Search the records for the string "range". Copy each line where it occurs.

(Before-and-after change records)
· · · · ·

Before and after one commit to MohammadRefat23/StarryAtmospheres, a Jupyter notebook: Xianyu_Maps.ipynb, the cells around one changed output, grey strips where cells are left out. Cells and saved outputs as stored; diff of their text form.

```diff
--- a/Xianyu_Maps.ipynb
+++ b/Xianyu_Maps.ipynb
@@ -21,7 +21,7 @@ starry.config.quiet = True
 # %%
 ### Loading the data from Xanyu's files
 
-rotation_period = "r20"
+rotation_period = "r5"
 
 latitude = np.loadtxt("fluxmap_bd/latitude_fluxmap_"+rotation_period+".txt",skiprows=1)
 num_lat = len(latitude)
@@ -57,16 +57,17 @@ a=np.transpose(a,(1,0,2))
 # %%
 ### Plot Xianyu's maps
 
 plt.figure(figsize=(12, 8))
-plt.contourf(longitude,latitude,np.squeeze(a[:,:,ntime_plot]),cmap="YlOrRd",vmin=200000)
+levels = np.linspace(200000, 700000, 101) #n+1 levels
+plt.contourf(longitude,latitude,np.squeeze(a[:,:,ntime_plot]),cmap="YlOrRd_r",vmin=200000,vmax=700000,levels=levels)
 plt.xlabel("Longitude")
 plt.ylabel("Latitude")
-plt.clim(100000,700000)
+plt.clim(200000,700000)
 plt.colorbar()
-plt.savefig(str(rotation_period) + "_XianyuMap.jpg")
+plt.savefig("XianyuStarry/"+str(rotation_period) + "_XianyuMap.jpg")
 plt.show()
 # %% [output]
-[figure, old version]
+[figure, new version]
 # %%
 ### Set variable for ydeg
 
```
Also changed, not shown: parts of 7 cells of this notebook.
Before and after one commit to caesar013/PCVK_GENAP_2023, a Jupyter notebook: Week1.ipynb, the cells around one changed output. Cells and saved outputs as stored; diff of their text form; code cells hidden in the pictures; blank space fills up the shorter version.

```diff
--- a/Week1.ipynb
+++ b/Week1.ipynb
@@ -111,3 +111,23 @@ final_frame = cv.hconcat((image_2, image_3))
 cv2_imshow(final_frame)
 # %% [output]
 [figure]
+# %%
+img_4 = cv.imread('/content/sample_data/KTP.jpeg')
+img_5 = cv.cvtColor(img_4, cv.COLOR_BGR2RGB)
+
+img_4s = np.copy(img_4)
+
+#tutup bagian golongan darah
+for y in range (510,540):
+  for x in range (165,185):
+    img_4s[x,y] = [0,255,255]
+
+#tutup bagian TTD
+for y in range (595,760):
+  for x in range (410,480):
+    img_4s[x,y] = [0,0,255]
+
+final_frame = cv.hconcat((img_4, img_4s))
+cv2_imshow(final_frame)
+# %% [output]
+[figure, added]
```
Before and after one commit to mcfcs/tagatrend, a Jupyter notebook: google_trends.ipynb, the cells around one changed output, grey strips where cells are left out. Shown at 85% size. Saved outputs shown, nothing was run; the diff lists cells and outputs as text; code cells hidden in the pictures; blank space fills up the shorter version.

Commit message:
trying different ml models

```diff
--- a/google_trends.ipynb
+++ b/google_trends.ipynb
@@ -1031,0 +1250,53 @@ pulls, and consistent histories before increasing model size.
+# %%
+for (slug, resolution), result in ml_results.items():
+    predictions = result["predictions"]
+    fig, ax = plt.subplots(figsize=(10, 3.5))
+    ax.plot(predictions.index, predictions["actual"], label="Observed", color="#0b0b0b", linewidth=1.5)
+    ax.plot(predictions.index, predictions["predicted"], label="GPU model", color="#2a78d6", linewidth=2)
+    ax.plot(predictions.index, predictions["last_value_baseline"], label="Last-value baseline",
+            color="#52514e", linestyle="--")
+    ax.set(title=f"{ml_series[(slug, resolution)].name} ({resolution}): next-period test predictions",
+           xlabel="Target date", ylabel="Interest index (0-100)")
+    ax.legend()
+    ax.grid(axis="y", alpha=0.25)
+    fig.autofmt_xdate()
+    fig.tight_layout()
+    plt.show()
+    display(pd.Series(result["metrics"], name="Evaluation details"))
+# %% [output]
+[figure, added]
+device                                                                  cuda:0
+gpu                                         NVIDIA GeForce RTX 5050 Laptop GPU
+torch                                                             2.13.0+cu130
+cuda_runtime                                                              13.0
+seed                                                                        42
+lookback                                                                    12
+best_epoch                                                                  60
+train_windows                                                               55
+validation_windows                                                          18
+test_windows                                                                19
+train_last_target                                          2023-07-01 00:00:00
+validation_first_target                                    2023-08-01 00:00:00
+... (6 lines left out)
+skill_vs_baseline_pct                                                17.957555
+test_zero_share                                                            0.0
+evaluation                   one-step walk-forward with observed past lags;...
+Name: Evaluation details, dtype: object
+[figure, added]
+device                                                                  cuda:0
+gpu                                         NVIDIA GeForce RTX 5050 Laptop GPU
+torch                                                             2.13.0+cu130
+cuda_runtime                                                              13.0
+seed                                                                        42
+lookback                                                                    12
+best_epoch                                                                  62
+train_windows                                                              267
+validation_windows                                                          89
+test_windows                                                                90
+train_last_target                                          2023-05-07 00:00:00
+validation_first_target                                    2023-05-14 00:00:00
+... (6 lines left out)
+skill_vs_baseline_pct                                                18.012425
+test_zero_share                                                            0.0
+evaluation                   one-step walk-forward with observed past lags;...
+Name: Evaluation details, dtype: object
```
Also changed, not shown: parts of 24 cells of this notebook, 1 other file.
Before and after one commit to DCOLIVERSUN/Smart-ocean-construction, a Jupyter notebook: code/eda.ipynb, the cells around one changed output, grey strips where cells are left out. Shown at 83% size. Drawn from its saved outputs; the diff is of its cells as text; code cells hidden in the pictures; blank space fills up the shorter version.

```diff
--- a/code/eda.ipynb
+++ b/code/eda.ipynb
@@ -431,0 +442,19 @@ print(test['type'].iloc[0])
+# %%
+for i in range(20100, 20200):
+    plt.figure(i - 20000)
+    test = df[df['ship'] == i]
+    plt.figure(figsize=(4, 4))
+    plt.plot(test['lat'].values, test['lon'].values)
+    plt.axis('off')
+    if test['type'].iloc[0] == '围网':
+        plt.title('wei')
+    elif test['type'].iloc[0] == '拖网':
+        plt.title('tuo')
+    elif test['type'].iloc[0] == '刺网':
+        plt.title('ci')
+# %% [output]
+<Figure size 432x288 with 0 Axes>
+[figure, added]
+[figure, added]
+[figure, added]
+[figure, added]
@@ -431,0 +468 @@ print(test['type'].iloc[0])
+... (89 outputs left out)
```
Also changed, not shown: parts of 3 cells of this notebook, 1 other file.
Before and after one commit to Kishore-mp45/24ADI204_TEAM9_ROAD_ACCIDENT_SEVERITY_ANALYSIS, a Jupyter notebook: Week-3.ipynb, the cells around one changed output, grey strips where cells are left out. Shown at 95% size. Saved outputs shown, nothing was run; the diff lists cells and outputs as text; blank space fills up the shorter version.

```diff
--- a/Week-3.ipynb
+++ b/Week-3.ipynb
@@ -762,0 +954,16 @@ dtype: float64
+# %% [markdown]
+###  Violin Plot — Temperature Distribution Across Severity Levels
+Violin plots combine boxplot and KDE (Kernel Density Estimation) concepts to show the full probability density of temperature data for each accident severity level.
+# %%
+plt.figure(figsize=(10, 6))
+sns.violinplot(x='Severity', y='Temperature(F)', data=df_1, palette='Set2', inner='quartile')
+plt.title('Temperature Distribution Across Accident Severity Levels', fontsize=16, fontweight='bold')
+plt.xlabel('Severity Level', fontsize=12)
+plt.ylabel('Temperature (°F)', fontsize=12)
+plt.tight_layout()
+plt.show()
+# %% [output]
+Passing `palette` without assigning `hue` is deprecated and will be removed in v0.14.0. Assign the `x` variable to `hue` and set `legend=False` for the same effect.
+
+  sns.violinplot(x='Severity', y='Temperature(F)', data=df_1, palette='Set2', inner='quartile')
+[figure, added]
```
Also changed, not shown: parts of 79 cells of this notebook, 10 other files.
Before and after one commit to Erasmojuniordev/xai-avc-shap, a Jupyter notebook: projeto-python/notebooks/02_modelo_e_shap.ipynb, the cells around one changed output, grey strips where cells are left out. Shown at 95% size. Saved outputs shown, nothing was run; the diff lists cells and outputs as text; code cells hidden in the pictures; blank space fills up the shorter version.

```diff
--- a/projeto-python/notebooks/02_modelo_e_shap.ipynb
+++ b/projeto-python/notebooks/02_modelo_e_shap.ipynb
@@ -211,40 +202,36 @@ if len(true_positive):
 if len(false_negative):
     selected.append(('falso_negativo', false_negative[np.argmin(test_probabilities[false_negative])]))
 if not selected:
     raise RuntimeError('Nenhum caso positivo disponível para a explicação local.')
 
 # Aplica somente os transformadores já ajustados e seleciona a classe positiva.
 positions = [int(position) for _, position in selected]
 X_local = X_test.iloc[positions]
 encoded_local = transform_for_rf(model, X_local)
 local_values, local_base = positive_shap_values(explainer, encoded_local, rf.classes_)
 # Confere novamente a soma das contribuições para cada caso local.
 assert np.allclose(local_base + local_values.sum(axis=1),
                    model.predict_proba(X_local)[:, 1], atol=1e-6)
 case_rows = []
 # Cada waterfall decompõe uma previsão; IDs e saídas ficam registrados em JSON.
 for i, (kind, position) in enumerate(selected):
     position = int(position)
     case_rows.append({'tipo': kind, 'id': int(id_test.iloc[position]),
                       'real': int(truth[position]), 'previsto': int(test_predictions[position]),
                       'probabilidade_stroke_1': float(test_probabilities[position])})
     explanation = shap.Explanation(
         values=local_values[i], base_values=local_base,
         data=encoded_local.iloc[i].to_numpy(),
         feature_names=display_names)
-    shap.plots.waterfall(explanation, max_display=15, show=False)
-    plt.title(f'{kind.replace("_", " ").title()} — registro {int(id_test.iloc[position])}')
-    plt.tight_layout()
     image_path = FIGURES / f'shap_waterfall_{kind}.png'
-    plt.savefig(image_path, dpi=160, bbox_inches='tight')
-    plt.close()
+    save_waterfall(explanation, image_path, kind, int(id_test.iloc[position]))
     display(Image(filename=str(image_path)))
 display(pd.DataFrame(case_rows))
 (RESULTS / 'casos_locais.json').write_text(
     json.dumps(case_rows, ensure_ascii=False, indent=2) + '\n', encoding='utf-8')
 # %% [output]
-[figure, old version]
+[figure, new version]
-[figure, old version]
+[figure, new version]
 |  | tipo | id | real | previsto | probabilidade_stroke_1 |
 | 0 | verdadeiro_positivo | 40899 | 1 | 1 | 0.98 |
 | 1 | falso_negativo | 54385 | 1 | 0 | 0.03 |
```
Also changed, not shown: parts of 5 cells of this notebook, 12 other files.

· · · · ·

Solved problem -
+for y in range (510,540):
+  for x in range (165,185):
+for y in range (595,760):
+  for x in range (410,480):
+for i in range(20100, 20200):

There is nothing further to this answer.